Tuesday, 24 January 2012
Virginia Perdue - The Case of the Grieving Monkey (1941)
Virginia Perdue has written two mysteries featuring Eleanora Burke, a five foot eleven, two hundred pound investigator for the district attorney's office whose size makes her a worthy adversary but who is not without a trace of insecurity and sentimentality. The first of the two, The Case of the Grieving Monkey, involves Burke in a case of attempted murder by poison. Marian Gantley, a wealthy explorer with a home in the Hollywood hills, is convinced that on two occasions someone has tried to poison her and the second attempt would have been successful had not a glass of cyanide laced milk been drunk by her pet marmoset. Adopting the guise of being an old friend of Marian's, Burke sets out to discover which member of the household could be the culprit with a penchant for poison; Julian, Mrs. Gantley's much younger, philandering husband; her secretary and Julian's mistress; her seemingly neurotic sister-in-law and her estranged husband; or Gretel, her German cousin who seems a little too admiring of Hitler. And what about Thompson, the chauffeur, who seems to be doing a little investigating of his own? It's not long before murder pays a visit to the estate's monkey house.
The Case of the Grieving Monkey features a likable heroine (whom the author thankfully did not make into a Bertha Cool-like caricature), and a brisk pace. Not a great mystery, as there's no real surprises or twists, but a quickly read, entertaining story. This was followed the following year by The Case of the Foster Father.

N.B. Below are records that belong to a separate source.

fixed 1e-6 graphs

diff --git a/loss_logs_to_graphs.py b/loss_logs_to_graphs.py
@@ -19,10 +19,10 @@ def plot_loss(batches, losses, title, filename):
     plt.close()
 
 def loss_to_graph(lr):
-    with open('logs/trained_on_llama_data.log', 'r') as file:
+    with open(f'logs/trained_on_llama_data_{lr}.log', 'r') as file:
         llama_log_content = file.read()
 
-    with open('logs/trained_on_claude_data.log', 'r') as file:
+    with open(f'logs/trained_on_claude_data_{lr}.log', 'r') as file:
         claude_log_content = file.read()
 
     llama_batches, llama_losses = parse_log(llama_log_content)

Incidentally the titular monkey doesn't have much importance to the story, grieving or otherwise.